Menopause Symptoms & Their Effects
Symptoms can invade your life in sneaky ways, often when you’re least expecting it. Vasomotor symptoms (hot flashes, night sweats, and other sudden temperature changes) are the most common, affecting up to 75% of menopausal women, according to a study in Nature Reviews Endocrinology. Other symptoms include sleep problems, mood changes, and brain fog or chronic fatigue. They happen because of changes in your hormone levels—specifically, a major decrease in estrogen. This is a natural, albeit uncomfortable, part of the menopause transition.

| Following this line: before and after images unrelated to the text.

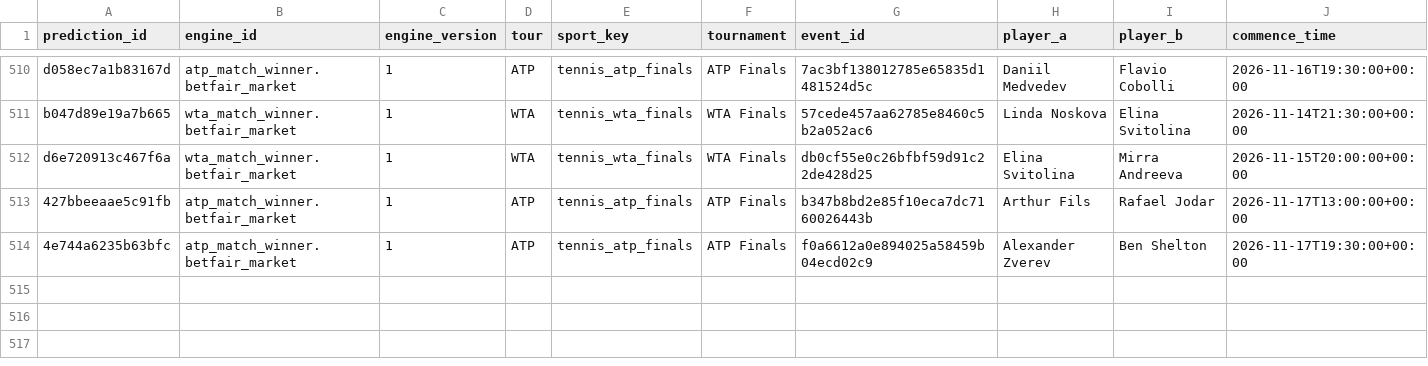
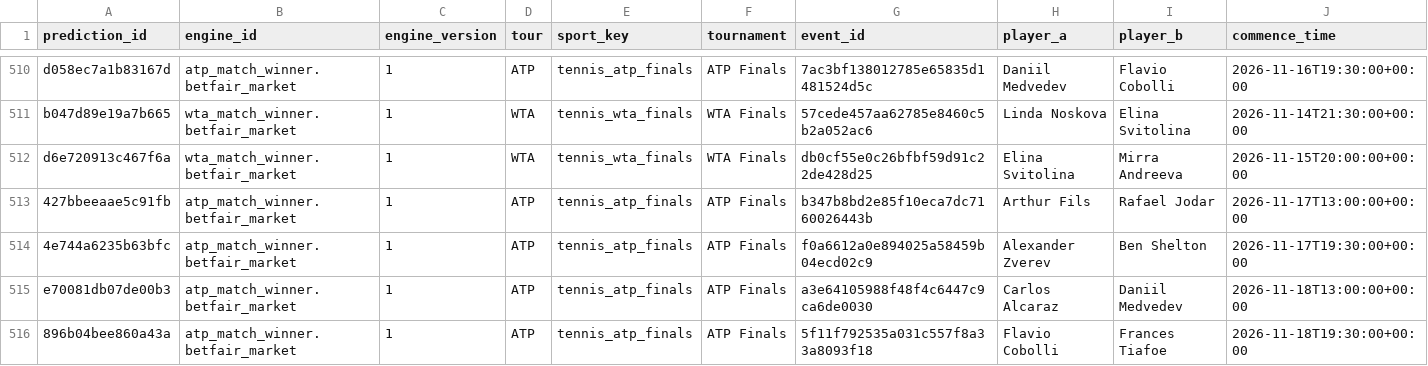
Before and after one commit to frazwil19-gif/prediction-markets-lab, a CSV file: tennis_predictions/ledger_predictions.csv, drawn as a sheet; only a part is shown, gaps mark what is left out; rows hold the shown columns only; the diff names each change by its address in the sheet, - before the commit and + after, or states it on an @@ line.

```diff
--- a/tennis_predictions/ledger_predictions.csv
+++ b/tennis_predictions/ledger_predictions.csv
+row 515: e70081db07de00b3 | atp_match_winner.betfair_market | 1 | ATP | tennis_atp_finals | ATP Finals | a3e64105988f48f4c6447c9ca6de0030 | Carlos Alcaraz | Daniil Medvedev | 2026-11-18T13:00:00+00:00
+row 516: 896b04bee860a43a | atp_match_winner.betfair_market | 1 | ATP | tennis_atp_finals | ATP Finals | 5f11f792535a031c557f8a33a8093f18 | Flavio Cobolli | Frances Tiafoe | 2026-11-18T19:30:00+00:00
```
Also changed, not shown: reports/bet_selection_v2_candidates.csv, reports/bet_selection_v2_start_time_resolution.csv, 29 other files.
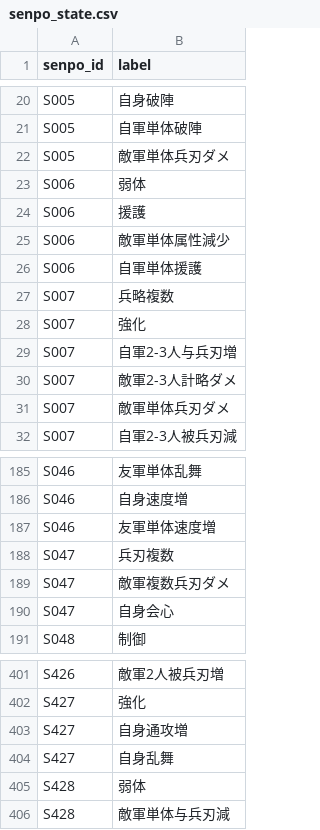
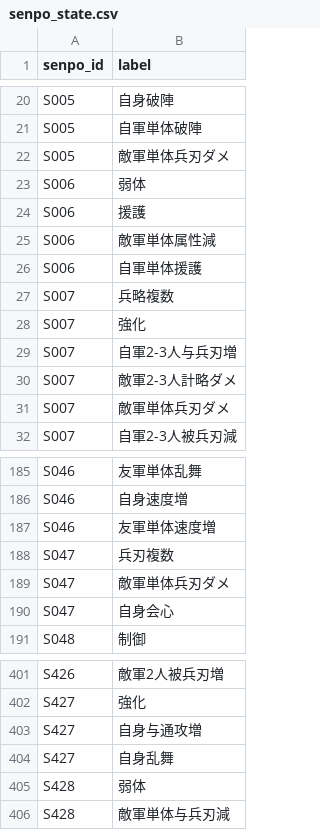
Before and after one commit to Choco-Gitbo/nobu-sinsen-DB, a CSV file: data/senpo_state.csv, drawn as a sheet; only a part is shown, gaps mark what is left out.

```diff
--- a/data/senpo_state.csv
+++ b/data/senpo_state.csv
@@ -24,3 +24,3 @@ S006,弱体
 S006,援護
-S006,敵軍単体属性減少
+S006,敵軍単体属性減
 S006,自軍単体援護
@@ -188,3 +188,3 @@ S046,友軍単体速度増
 S047,兵刃複数
-S047,敵軍複数兵刃ダメ
+S047,敵軍単体兵刃ダメ
 S047,自身会心
@@ -402,3 +402,3 @@ S426,敵軍2人被兵刃増
 S427,強化
-S427,自身通攻増
+S427,自身与通攻増
 S427,自身乱舞
```
Also changed, not shown: 1 other file.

“It’s not surprising that menopause symptoms can impact job performance, as they can impact almost all aspects of a woman’s life,” says Stephanie Faubion, M.D., medical director of the North American Menopause Society. Here’s how they can disrupt your hustle:
Hot flashes – “Hot flashes in and of themselves are really bothersome,” Dr. Hirsch says. “But not only are they bothersome, they’re distracting and embarrassing, especially when they happen at a meeting or during a presentation.” Hot flashes can be triggered by nerves or anxiety, so they tend to come up at inconvenient times when the pressure is on at work.
Sleep disturbances – There’s nothing worse than trying to be productive after a sleepless night. Around half of women report insomnia during menopause, which can seriously hamper their ability to function normally during the day.
Brain fog – You know that feeling when you just can’t seem to think clearly, almost like your mind is underwater? That’s brain fog. “It could be related to sleep, [or] it could be related to the estrogen imbalance; it’s hard to say,” Dr. Hirsch explains. But as you can imagine, brain fog is the last thing you want to deal with at work, especially if you’re scared to tell your boss why you haven’t been working to your potential lately.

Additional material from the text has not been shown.